### Problem to work on
Set down the entries below exactly; drop the pictures.

### Available data
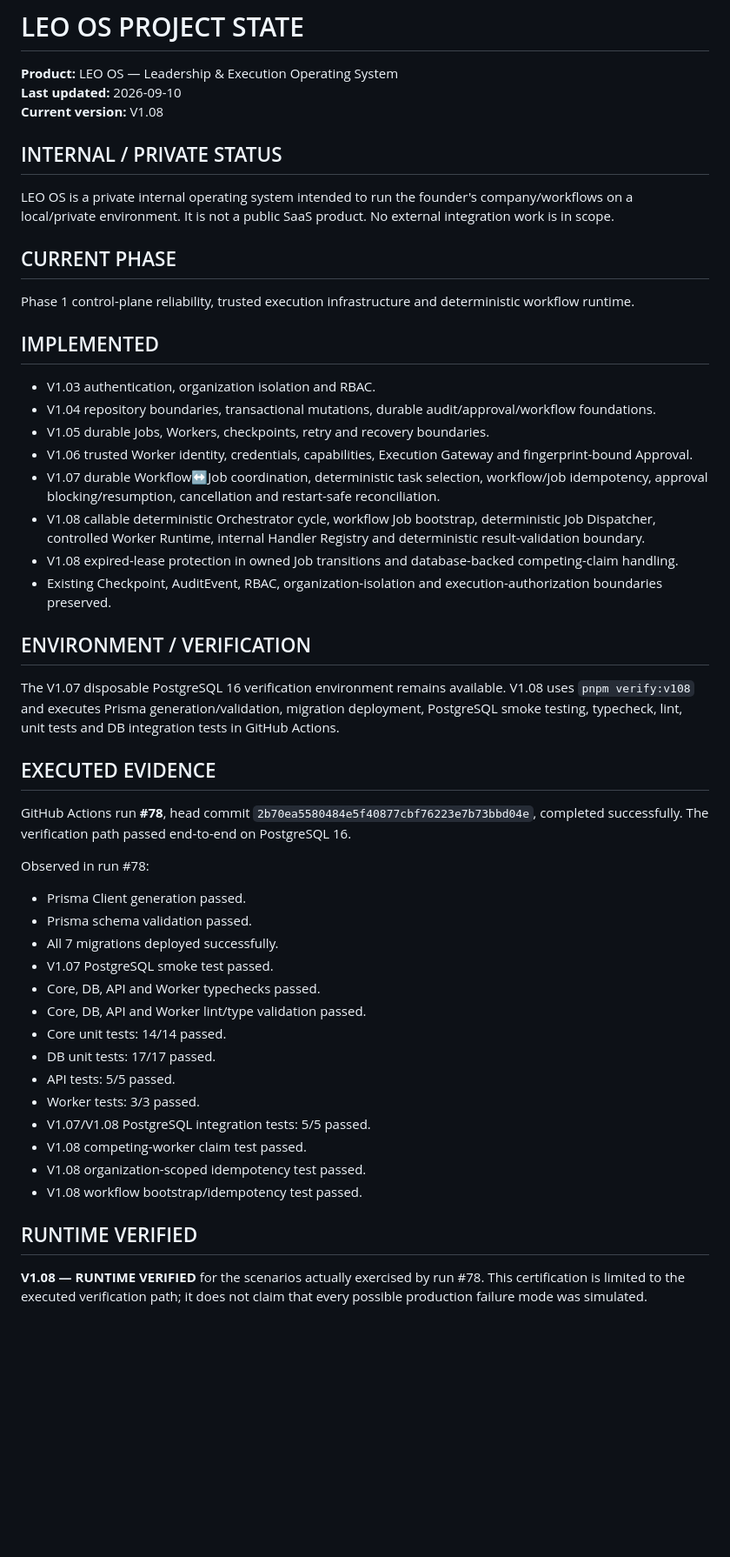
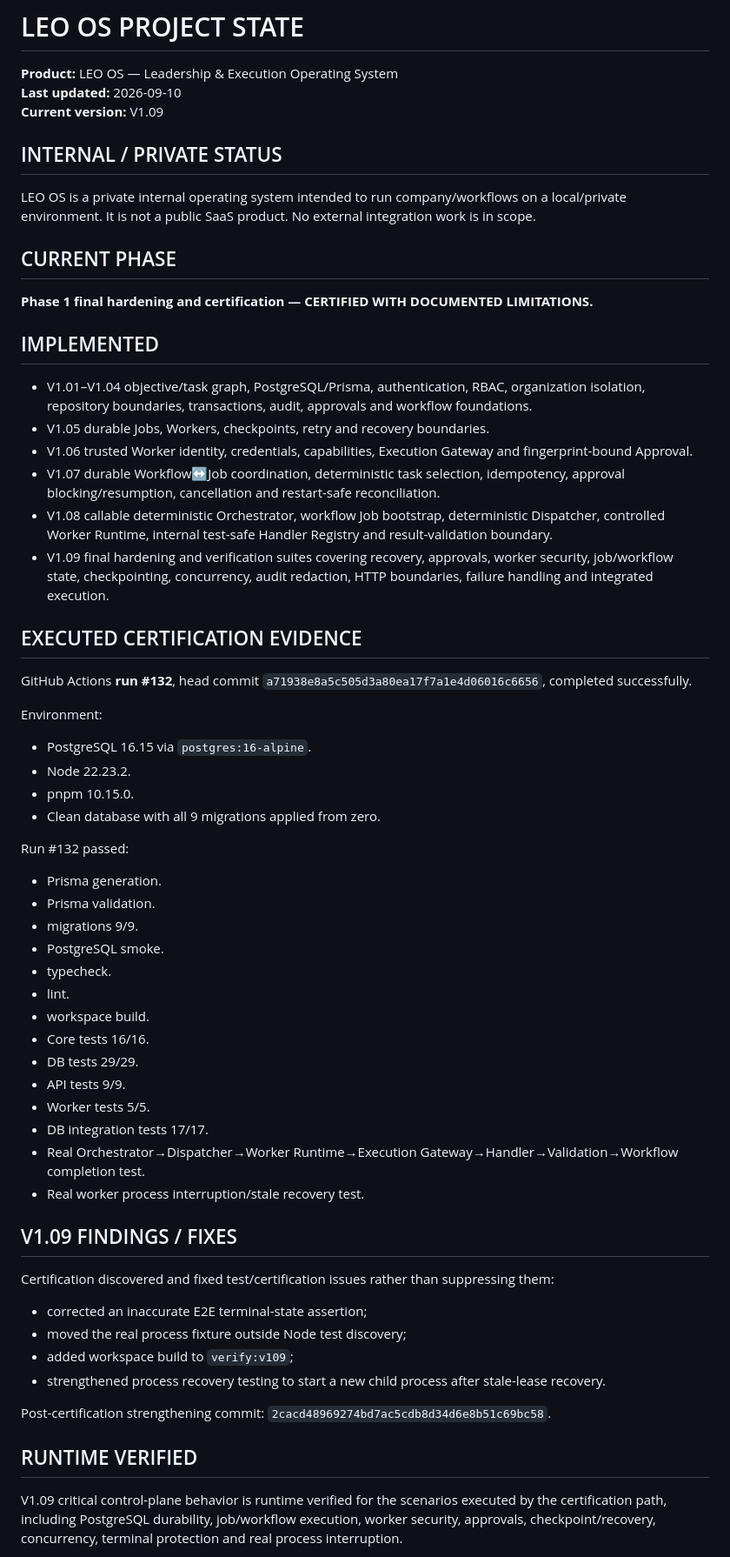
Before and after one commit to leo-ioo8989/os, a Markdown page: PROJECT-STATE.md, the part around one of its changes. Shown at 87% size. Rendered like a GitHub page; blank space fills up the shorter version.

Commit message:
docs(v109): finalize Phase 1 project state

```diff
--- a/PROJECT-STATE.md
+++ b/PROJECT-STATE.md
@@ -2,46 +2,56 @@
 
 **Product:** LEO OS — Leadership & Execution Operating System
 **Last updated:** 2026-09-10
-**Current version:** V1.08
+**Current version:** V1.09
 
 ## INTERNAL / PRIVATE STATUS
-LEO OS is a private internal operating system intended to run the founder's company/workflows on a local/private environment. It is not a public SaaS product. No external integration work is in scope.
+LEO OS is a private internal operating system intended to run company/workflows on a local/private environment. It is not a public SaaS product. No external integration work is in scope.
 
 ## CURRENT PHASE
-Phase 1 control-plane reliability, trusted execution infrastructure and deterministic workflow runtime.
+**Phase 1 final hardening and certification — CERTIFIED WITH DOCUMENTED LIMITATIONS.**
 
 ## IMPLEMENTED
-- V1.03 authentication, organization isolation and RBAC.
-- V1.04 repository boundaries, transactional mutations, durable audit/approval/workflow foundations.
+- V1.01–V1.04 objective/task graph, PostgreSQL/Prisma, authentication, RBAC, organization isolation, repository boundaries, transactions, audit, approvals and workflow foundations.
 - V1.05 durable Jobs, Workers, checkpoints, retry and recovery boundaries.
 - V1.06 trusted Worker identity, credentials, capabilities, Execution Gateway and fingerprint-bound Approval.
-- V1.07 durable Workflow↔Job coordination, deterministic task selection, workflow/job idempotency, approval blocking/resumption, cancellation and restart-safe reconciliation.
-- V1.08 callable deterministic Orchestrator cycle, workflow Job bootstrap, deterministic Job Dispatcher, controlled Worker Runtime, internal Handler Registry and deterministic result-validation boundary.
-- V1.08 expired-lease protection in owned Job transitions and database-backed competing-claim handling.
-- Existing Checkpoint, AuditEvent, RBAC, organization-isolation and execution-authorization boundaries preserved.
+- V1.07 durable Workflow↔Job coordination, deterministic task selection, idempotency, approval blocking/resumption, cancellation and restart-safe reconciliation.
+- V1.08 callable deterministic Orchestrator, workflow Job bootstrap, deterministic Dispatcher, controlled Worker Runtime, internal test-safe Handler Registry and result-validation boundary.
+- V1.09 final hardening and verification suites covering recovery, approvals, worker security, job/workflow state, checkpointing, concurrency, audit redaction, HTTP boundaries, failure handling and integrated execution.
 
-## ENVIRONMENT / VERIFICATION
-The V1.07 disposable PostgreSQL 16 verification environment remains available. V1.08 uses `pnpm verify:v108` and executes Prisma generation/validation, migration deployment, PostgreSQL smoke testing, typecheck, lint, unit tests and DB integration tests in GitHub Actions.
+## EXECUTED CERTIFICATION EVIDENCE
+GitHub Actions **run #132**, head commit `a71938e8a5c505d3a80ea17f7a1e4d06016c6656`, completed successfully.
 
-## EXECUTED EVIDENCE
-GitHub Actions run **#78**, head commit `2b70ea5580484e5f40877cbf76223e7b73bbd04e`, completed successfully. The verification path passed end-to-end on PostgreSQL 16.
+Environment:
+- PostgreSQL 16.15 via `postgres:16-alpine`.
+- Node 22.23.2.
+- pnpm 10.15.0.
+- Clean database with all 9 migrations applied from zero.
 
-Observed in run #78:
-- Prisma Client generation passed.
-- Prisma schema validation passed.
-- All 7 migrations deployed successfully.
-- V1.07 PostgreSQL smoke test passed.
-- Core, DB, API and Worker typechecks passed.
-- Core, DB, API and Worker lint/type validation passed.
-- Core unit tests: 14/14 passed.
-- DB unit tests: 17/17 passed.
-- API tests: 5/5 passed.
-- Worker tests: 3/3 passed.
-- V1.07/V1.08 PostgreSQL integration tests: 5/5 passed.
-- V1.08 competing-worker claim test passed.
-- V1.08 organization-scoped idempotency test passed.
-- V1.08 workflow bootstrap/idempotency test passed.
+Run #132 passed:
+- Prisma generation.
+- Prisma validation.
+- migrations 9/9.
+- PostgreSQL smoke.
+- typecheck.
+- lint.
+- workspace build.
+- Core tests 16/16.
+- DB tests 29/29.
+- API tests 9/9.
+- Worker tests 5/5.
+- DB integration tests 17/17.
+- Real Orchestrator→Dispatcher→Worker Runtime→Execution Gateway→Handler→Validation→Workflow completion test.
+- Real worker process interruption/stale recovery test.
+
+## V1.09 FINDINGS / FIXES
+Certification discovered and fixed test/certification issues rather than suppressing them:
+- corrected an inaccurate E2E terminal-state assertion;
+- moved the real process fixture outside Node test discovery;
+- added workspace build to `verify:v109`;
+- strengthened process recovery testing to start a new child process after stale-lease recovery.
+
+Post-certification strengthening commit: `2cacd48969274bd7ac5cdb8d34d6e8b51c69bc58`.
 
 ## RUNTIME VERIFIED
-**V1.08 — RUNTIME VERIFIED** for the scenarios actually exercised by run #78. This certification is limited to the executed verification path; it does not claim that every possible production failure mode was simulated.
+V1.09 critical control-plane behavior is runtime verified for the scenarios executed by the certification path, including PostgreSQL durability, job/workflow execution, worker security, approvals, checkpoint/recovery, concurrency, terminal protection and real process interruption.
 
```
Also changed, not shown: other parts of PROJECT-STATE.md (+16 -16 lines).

### Written solution
Before and after one commit to leo-ioo8989/os, a Markdown page: PROJECT-STATE.md, the part around one of its changes. Shown at 87% size. Rendered like a GitHub page; blank space fills up the shorter version.

Commit message:
docs(v109): finalize Phase 1 project state

```diff
--- a/PROJECT-STATE.md
+++ b/PROJECT-STATE.md
@@ -2,46 +2,56 @@
 
 **Product:** LEO OS — Leadership & Execution Operating System
 **Last updated:** 2026-09-10
-**Current version:** V1.08
+**Current version:** V1.09
 
 ## INTERNAL / PRIVATE STATUS
-LEO OS is a private internal operating system intended to run the founder's company/workflows on a local/private environment. It is not a public SaaS product. No external integration work is in scope.
+LEO OS is a private internal operating system intended to run company/workflows on a local/private environment. It is not a public SaaS product. No external integration work is in scope.
 
 ## CURRENT PHASE
-Phase 1 control-plane reliability, trusted execution infrastructure and deterministic workflow runtime.
+**Phase 1 final hardening and certification — CERTIFIED WITH DOCUMENTED LIMITATIONS.**
 
 ## IMPLEMENTED
-- V1.03 authentication, organization isolation and RBAC.
-- V1.04 repository boundaries, transactional mutations, durable audit/approval/workflow foundations.
+- V1.01–V1.04 objective/task graph, PostgreSQL/Prisma, authentication, RBAC, organization isolation, repository boundaries, transactions, audit, approvals and workflow foundations.
 - V1.05 durable Jobs, Workers, checkpoints, retry and recovery boundaries.
 - V1.06 trusted Worker identity, credentials, capabilities, Execution Gateway and fingerprint-bound Approval.
-- V1.07 durable Workflow↔Job coordination, deterministic task selection, workflow/job idempotency, approval blocking/resumption, cancellation and restart-safe reconciliation.
-- V1.08 callable deterministic Orchestrator cycle, workflow Job bootstrap, deterministic Job Dispatcher, controlled Worker Runtime, internal Handler Registry and deterministic result-validation boundary.
-- V1.08 expired-lease protection in owned Job transitions and database-backed competing-claim handling.
-- Existing Checkpoint, AuditEvent, RBAC, organization-isolation and execution-authorization boundaries preserved.
+- V1.07 durable Workflow↔Job coordination, deterministic task selection, idempotency, approval blocking/resumption, cancellation and restart-safe reconciliation.
+- V1.08 callable deterministic Orchestrator, workflow Job bootstrap, deterministic Dispatcher, controlled Worker Runtime, internal test-safe Handler Registry and result-validation boundary.
+- V1.09 final hardening and verification suites covering recovery, approvals, worker security, job/workflow state, checkpointing, concurrency, audit redaction, HTTP boundaries, failure handling and integrated execution.
 
-## ENVIRONMENT / VERIFICATION
-The V1.07 disposable PostgreSQL 16 verification environment remains available. V1.08 uses `pnpm verify:v108` and executes Prisma generation/validation, migration deployment, PostgreSQL smoke testing, typecheck, lint, unit tests and DB integration tests in GitHub Actions.
+## EXECUTED CERTIFICATION EVIDENCE
+GitHub Actions **run #132**, head commit `a71938e8a5c505d3a80ea17f7a1e4d06016c6656`, completed successfully.
 
-## EXECUTED EVIDENCE
-GitHub Actions run **#78**, head commit `2b70ea5580484e5f40877cbf76223e7b73bbd04e`, completed successfully. The verification path passed end-to-end on PostgreSQL 16.
+Environment:
+- PostgreSQL 16.15 via `postgres:16-alpine`.
+- Node 22.23.2.
+- pnpm 10.15.0.
+- Clean database with all 9 migrations applied from zero.
 
-Observed in run #78:
-- Prisma Client generation passed.
-- Prisma schema validation passed.
-- All 7 migrations deployed successfully.
-- V1.07 PostgreSQL smoke test passed.
-- Core, DB, API and Worker typechecks passed.
-- Core, DB, API and Worker lint/type validation passed.
-- Core unit tests: 14/14 passed.
-- DB unit tests: 17/17 passed.
-- API tests: 5/5 passed.
-- Worker tests: 3/3 passed.
-- V1.07/V1.08 PostgreSQL integration tests: 5/5 passed.
-- V1.08 competing-worker claim test passed.
-- V1.08 organization-scoped idempotency test passed.
-- V1.08 workflow bootstrap/idempotency test passed.
+Run #132 passed:
+- Prisma generation.
+- Prisma validation.
+- migrations 9/9.
+- PostgreSQL smoke.
+- typecheck.
+- lint.
+- workspace build.
+- Core tests 16/16.
+- DB tests 29/29.
+- API tests 9/9.
+- Worker tests 5/5.
+- DB integration tests 17/17.
+- Real Orchestrator→Dispatcher→Worker Runtime→Execution Gateway→Handler→Validation→Workflow completion test.
+- Real worker process interruption/stale recovery test.
+
+## V1.09 FINDINGS / FIXES
+Certification discovered and fixed test/certification issues rather than suppressing them:
+- corrected an inaccurate E2E terminal-state assertion;
+- moved the real process fixture outside Node test discovery;
+- added workspace build to `verify:v109`;
+- strengthened process recovery testing to start a new child process after stale-lease recovery.
+
+Post-certification strengthening commit: `2cacd48969274bd7ac5cdb8d34d6e8b51c69bc58`.
 
 ## RUNTIME VERIFIED
-**V1.08 — RUNTIME VERIFIED** for the scenarios actually exercised by run #78. This certification is limited to the executed verification path; it does not claim that every possible production failure mode was simulated.
+V1.09 critical control-plane behavior is runtime verified for the scenarios executed by the certification path, including PostgreSQL durability, job/workflow execution, worker security, approvals, checkpoint/recovery, concurrency, terminal protection and real process interruption.
 
```
Also changed, not shown: other parts of PROJECT-STATE.md (+16 -16 lines).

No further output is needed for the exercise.